Another thing that did not register was that there are an abundance of books out there. I mean I kinda know it but I do not KNOW KNOW it, you know what I mean? But there are easily, I don’t know upward of 50 books mentioned in this book. And it’s also another insight to a different kind of family, different kind of people, who are outside my cultural background, who are doing totally different think from what I do, who are so closely-knit, who impacted people in such a way that they’ll be remembered.
The book was beautifully written. That’s all I’ll say.

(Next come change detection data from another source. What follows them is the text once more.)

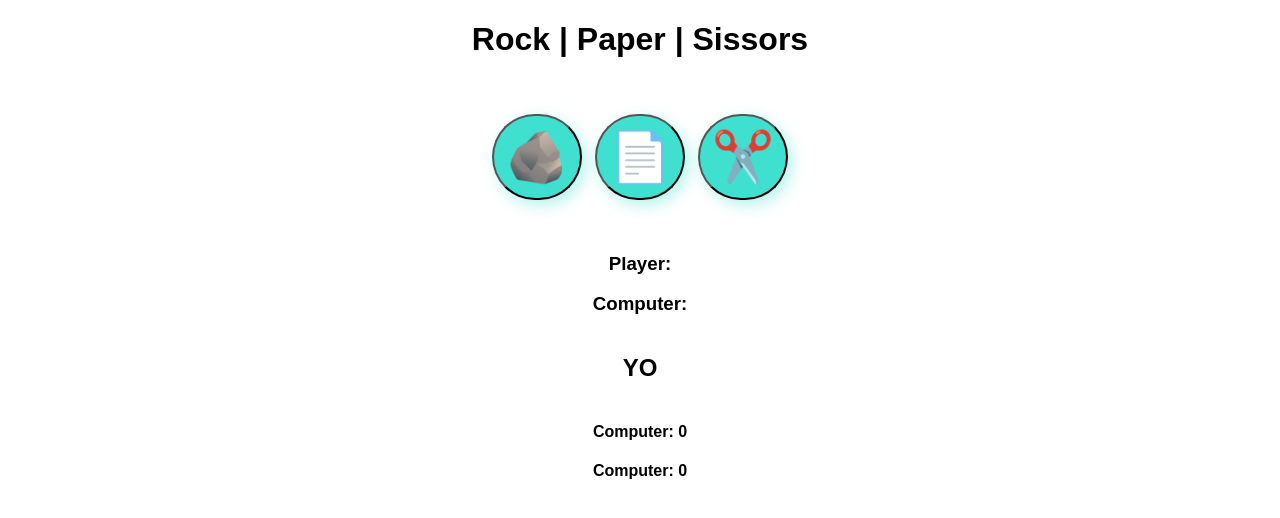
Repository: SakthivelDurai47/Rock-Paper-Sissors
Page: index.html
The author's editor kept a copy of each file at every save. The page is drawn from the files as they stood at one save, then again after the next save.
The browser window is 1280 px wide. The pictures show the whole page.

Above is the page before, as saved 2025-04-14 22:12:46.

After the next save:
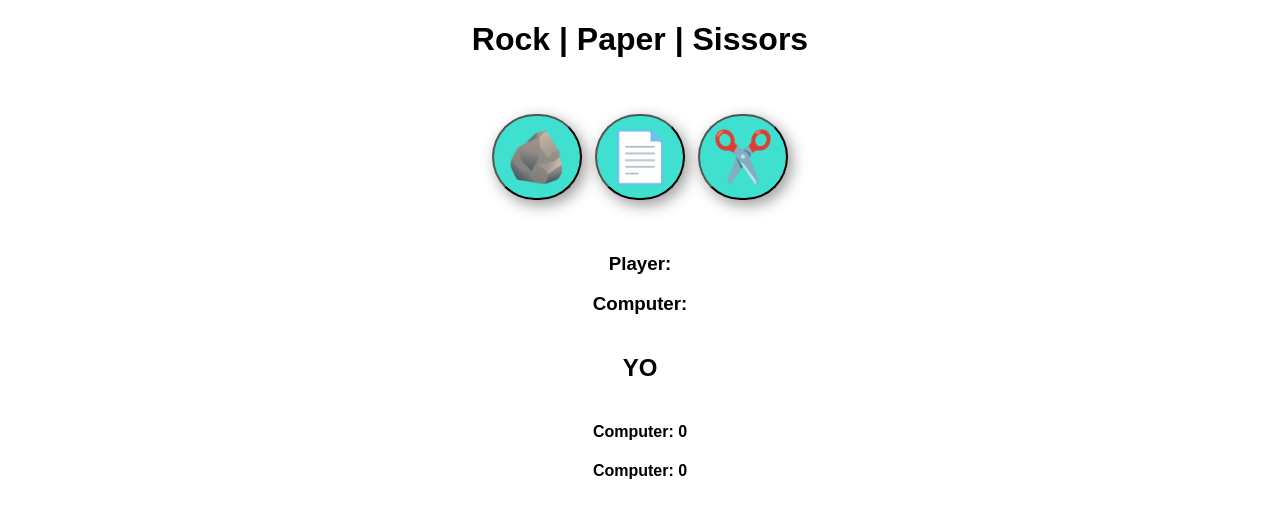
Saved 8 s later.
--- a/styles.css
+++ b/styles.css
@@ -15,5 +15,5 @@ button {
   padding: 12px;
   margin: 4px;
   background-color: turquoise;
-  box-shadow: 4px 5px 15px rgba(64, 224, 208, 0.4);
+  box-shadow: 4px 5px 15px rgba(0, 3, 3, 0.4);
 }
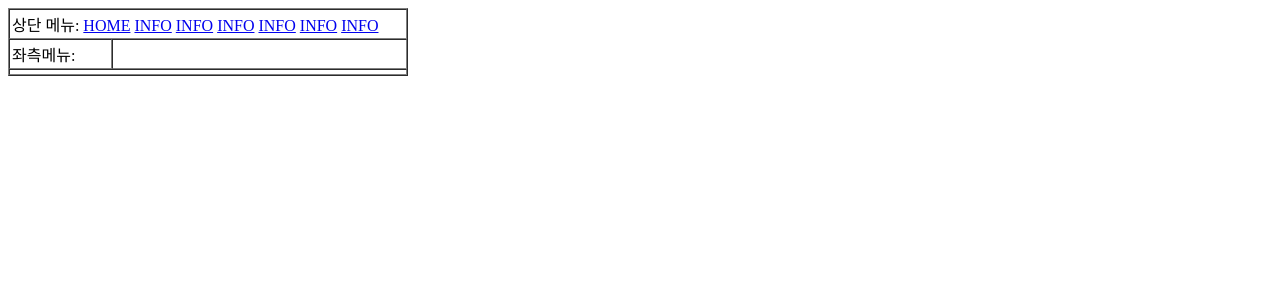
Repository: kwonminsung0/jspStudy
Page: http://localhost/jspStudy/temp/mainPage.jsp
These files come from the project's save history. The page is drawn as it stood at one moment and after the next save; the edit follows.
The browser window is 1280 px wide. The pictures show the whole page.
The page is served by Tomcat 9. Other server files are loaded and not shown.

Above is the page before, as saved 2024-12-10 01:31:29.

### jspStudy/src/main/webapp/temp/mainPage.jsp
<%@ page language="java" contentType="text/html; charset=UTF-8" pageEncoding="UTF-8"%>

<%
	request.setAttribute("PAGETITLE", "정보보기");
	request.setAttribute("CONTENTPAGE", "info_view.jsp");

	RequestDispatcher rd = request.getRequestDispatcher("/temp/template/template.jsp");
	rd.forward(request, response);
%>

<%-- <jsp:forward page="/temp/template/template.jsp">
	<jsp:param name="CONTENTPAGE" value="info_view.jsp" />
</jsp:forward> --%>

### jspStudy/src/main/webapp/temp/template/template.jsp
<%@ page language="java" contentType="text/html; charset=UTF-8" pageEncoding="UTF-8"%>

<%
	String pageTitle = (String) request.getAttribute("PAGETITLE");
	String contentPage = (String) request.getAttribute("CONTENTPAGE");
%>
<html>
<head>
<title><%=pageTitle%></title></head>
<body>
	<table width="400" border="1" cellpadding="2" cellspacing="0">
		<tr>
			<td colspan="2">
				<jsp:include page="/temp/module/top.jsp" flush="false" />
			</td>
		</tr>
		<tr>
			<td width="100" valign="top">
				<jsp:include page="/temp/module/left.jsp" flush="false" />
			</td>
			<td width="300" valign="top">
				<!-- 내용 부분: 시작 -->  <!-- 내용 부분: 끝 -->
			</td>
		</tr>
		<tr>
			<td colspan="2">

			</td>
		</tr>
	</table>
</body>
</html>

### jspStudy/src/main/webapp/temp/module/top.jsp
<%@ page language="java" contentType="text/html; charset=UTF-8" pageEncoding="UTF-8"%>
상단 메뉴:
<a href="#">HOME</a>
<a href="#">INFO</a>
<a href="#">INFO</a>
<a href="#">INFO</a>
<a href="#">INFO</a>
<a href="#">INFO</a>
<a href="#">INFO</a>

### jspStudy/src/main/webapp/temp/module/left.jsp
<%@ page language="java" contentType="text/html; charset=UTF-8"
    pageEncoding="UTF-8"%>
좌측메뉴:

### jspStudy/src/main/webapp/temp/module/bottom.jsp
<%@ page language="java" contentType="text/html; charset=UTF-8"
	pageEncoding="UTF-8"%>
하단메뉴: 소개 | 도움말 | 약관 | 사이트맵

After the next save:
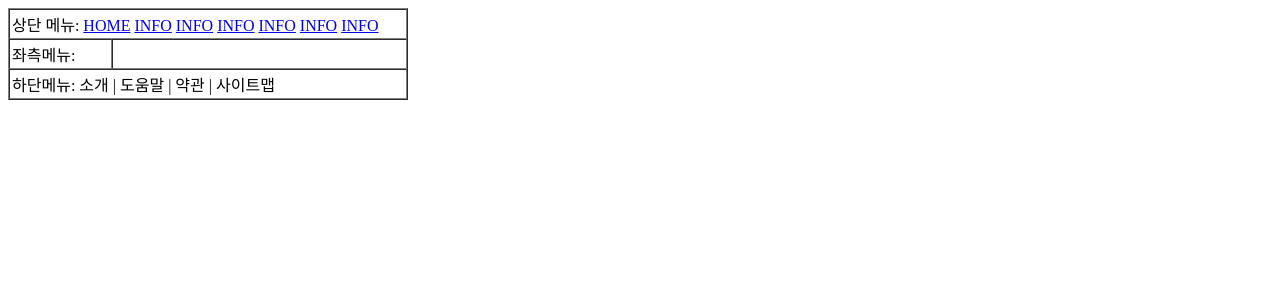
Saved 23 s later.
--- a/jspStudy/src/main/webapp/temp/template/template.jsp
+++ b/jspStudy/src/main/webapp/temp/template/template.jsp
@@ -24,7 +24,7 @@
 		</tr>
 		<tr>
 			<td colspan="2">
-
+				<jsp:include page="/temp/module/bottom.jsp" flush="false" />
 			</td>
 		</tr>
 	</table>
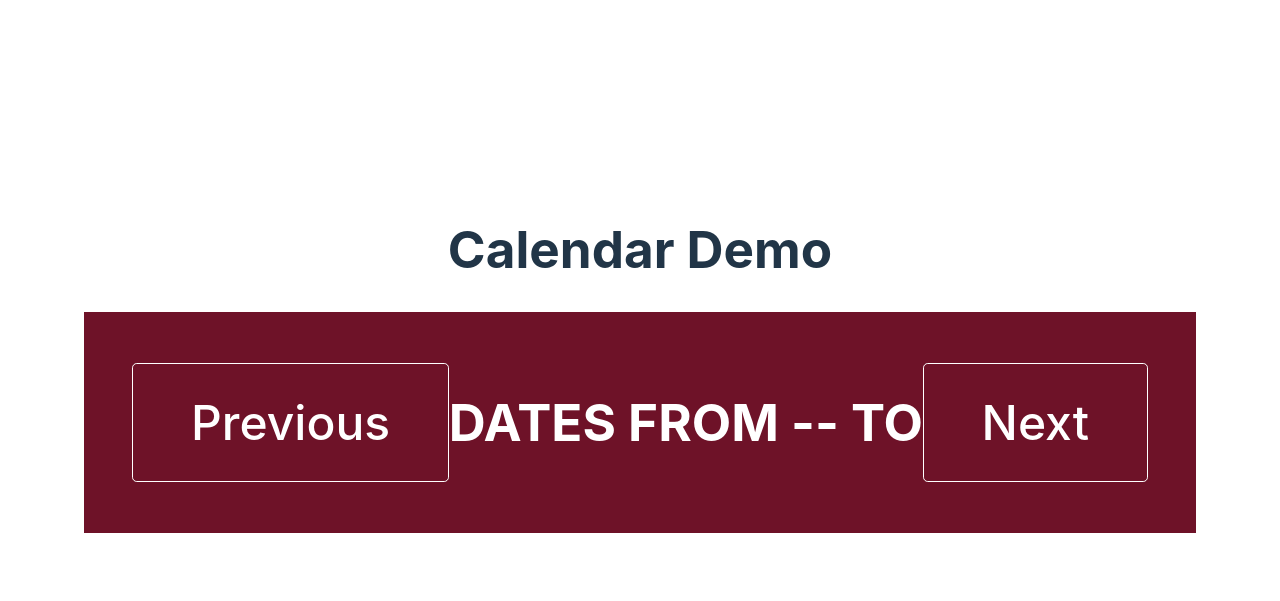
Repository: Maryie-B/weekly-calendar-scheduler
Page: /
An editor plug-in stored every save of this project. The page is shown before and after the next save, followed by the edit.
The browser window is 1280 px wide. The pictures show the whole page.
The project was rebuilt for these pictures with package versions that can differ from the ones it lists, and the page was loaded fresh each time. Also part of the build but not shown: vite.config.js.

Above is the page before, as saved 2024-03-26 11:26:44.

After the next save:
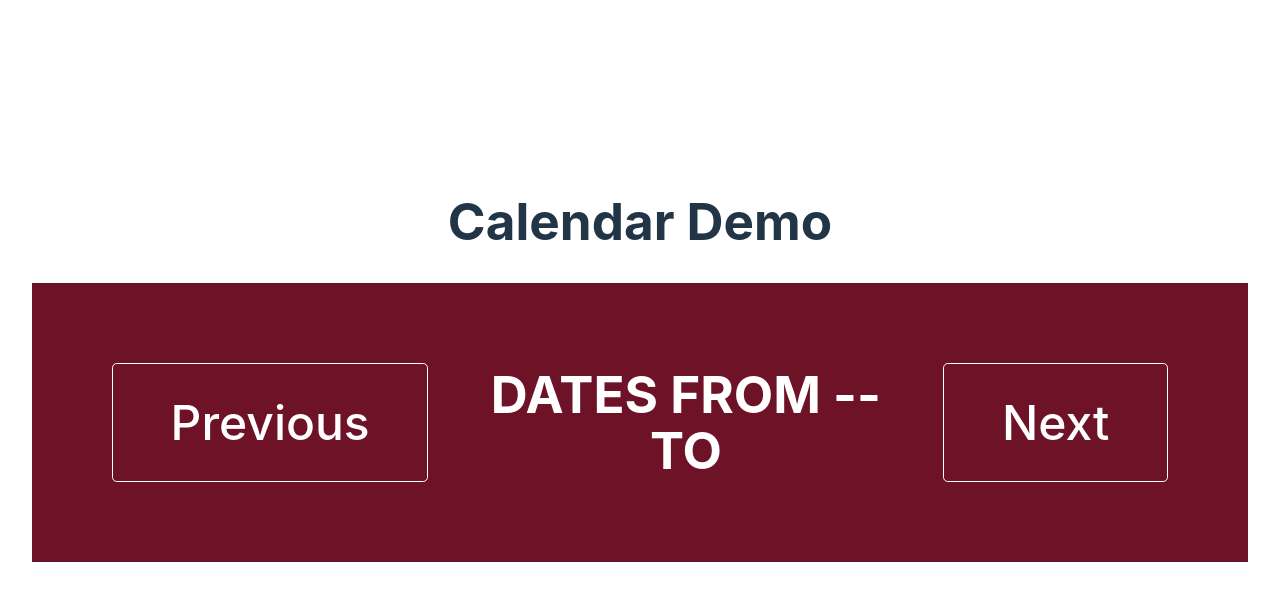
Saved 11 s later.
--- a/src/App.css
+++ b/src/App.css
@@ -22,4 +22,5 @@
   border-radius: 0.3rem;
   color: white;
   font-size: 3rem;
+  margin: 2rem;
 }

What I suddenly understood was that a thank-you note isn’t the price you pay for receiving a gift, as so many children think it is, a kind of minimum tribute or toll, but an opportunity to count your blessings. And gratitude isn’t what you give in exchange for something; it’s what you feel when you are blessed – blessed to have family and friends who care about you, and who want to see you happy. Hence the joy from thanking.
I signed up for this social experiment approximately 1 week ago. Right about the time when Argentina beat Netherlands in World Cup 2014 semifinals. Yes, so I can’t post about Germany winning the World Cup. *boohoo*
I mean who hasn’t thought of quitting Facebook at least once since you started a Facebook account. The ‘movement’ started as a some-kind of protest against Facebook’s own social experiment that monitored user’s mood. It was a short-period experiment, but a lot of people have a strong feelings against it.
Me, I just thought that it’s a good ‘reason’ to finally try ‘quitting’ Facebook. I mean if you really want to quit FB you’ll deactivate your account. I just want to see if I can avoid loging in to FB.
I would not go so far as to say yea I ‘unplug’ and quit going online altogether. No, I still use Instagram to post my pictures and Twitter to read my news. But Facebook was my main go-to social networking hub. And we’ll see whether or not I can last the 3 months, and whether or not cutting Facebook improve my life; happiness or anything at all…
To join the movement click here.
For the past week, I’ve been checking out LV website for their Neverfull GM. It is probably the cheapest out of the whole LV line, at the moment. But I feel that it’s quite versatile. It is leaning towards the more casual side, but I am more on casual-dresser-type-of-gal. And I thought if you ‘zipped’ up the side, the bag looks more ‘formal’. I am leaning towards GM, because I like big bags….
What blew my mind though, I ran across an article that says this particular bag can withstand 220lb of weights… I thought, WOW… I mean I definitely won’t fill the bag with 220lb of stuff, but just good to know that it could…
She also mentioned that she actually checked with the spokesperson of LV who confirms the testing done to these bags..
Now that the quality check is done, just the matter of the price… In CAD it cost $1,110 + 12% tax = $1,243.20. I was checking for price in, let’s say Paris, the bag cost EUR 740. At current rate, it is equivalent to CAD 1,074.87. And whatever tax that they have, I will definitely get some refund since I will be travelling as a tourist… so approximately $200 difference…. and on the big scheme of thing, it is kinda ONLY $200….
What to do, what to do?